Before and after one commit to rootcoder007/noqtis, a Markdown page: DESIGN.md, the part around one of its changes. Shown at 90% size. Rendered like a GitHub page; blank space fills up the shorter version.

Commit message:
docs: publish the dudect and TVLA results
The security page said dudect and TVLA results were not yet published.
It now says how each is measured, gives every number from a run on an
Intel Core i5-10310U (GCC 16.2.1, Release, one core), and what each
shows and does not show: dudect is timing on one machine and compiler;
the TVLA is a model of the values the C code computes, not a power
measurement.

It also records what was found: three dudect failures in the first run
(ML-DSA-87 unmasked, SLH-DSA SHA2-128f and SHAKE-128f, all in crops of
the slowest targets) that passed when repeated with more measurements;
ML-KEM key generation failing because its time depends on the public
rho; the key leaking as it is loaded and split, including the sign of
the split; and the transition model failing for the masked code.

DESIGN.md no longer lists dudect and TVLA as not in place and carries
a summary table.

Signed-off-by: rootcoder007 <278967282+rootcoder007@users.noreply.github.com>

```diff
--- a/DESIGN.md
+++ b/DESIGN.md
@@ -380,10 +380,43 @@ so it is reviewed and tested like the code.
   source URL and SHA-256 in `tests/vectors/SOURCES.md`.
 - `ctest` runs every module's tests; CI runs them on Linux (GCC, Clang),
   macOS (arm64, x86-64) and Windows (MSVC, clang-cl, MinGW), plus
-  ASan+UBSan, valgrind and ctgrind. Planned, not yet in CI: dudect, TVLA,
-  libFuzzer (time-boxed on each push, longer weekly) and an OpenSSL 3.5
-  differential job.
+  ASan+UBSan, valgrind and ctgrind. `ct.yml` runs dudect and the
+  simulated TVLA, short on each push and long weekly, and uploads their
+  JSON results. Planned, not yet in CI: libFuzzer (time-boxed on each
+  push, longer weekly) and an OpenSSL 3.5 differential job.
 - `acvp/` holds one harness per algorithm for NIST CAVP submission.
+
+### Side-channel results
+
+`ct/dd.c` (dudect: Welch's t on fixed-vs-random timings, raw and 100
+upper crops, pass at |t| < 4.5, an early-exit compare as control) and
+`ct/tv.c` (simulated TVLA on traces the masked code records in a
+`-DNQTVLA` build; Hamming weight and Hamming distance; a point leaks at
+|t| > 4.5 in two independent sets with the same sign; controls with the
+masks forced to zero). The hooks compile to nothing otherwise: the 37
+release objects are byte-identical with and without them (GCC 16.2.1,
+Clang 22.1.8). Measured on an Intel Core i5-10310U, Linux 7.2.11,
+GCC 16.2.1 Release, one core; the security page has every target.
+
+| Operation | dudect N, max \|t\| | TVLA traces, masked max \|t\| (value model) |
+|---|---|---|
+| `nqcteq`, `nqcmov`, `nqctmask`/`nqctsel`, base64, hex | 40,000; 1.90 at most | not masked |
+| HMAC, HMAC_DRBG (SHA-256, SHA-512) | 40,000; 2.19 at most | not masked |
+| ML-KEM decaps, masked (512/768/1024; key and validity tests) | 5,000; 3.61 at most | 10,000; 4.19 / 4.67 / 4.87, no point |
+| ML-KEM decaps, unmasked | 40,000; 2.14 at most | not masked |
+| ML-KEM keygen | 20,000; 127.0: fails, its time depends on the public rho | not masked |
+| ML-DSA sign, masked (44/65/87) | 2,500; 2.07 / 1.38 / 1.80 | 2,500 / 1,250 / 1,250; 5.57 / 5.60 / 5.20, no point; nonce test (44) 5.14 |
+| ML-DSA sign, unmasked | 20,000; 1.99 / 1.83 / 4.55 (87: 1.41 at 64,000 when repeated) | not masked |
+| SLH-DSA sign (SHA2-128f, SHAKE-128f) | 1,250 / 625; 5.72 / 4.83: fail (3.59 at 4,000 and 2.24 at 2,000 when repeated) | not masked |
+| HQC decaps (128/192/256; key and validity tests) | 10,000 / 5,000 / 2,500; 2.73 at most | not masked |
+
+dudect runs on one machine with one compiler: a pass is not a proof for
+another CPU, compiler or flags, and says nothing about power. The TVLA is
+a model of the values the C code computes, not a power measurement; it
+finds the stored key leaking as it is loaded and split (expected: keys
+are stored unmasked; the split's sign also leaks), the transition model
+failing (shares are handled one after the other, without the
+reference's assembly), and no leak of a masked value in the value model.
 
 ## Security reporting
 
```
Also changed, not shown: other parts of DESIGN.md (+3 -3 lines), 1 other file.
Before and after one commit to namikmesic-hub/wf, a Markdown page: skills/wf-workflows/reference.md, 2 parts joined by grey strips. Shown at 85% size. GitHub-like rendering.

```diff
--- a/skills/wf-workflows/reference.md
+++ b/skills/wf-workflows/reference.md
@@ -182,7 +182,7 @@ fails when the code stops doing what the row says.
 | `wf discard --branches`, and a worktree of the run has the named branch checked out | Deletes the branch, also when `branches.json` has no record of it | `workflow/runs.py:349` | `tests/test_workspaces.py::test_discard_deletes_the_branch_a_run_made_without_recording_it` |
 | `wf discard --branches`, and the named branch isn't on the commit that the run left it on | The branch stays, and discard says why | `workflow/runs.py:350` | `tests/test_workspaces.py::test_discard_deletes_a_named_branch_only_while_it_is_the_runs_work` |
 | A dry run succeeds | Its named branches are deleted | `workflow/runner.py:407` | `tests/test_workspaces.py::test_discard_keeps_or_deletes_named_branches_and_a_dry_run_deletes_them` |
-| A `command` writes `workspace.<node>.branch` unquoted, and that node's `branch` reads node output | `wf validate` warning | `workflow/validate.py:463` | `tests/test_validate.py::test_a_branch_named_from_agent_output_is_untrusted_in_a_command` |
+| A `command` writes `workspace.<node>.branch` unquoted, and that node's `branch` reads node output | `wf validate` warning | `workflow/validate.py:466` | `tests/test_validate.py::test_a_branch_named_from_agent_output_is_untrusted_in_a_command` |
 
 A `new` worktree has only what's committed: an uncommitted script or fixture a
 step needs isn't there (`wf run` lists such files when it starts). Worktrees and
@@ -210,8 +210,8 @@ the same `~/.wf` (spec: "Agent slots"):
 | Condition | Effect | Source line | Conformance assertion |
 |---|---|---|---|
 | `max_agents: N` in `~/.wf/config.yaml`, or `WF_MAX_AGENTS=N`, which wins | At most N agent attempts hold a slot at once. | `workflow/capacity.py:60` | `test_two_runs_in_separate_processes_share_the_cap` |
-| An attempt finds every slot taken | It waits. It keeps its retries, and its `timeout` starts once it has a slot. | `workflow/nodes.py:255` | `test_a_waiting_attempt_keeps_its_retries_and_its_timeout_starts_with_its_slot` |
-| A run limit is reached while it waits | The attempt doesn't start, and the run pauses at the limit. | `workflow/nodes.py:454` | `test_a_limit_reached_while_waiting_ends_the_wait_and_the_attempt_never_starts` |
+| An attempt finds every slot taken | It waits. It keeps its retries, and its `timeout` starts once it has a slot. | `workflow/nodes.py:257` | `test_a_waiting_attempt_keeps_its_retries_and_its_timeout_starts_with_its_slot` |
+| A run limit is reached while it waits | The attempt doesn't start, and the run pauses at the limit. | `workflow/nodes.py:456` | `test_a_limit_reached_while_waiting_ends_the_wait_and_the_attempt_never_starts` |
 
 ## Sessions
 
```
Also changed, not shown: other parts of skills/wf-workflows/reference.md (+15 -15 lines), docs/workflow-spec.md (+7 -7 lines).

EXERCISE DESCRIPTION: All lines in the data above from the one with "It now says" through the one with "(ML-DSA-87 unmasked, SLH-DSA" must be repeated exactly, and no others.

COMPLETED TASK:
It now says how each is measured, gives every number from a run on an
Intel Core i5-10310U (GCC 16.2.1, Release, one core), and what each
shows and does not show: dudect is timing on one machine and compiler;
the TVLA is a model of the values the C code computes, not a power
measurement.

It also records what was found: three dudect failures in the first run
(ML-DSA-87 unmasked, SLH-DSA SHA2-128f and SHAKE-128f, all in crops of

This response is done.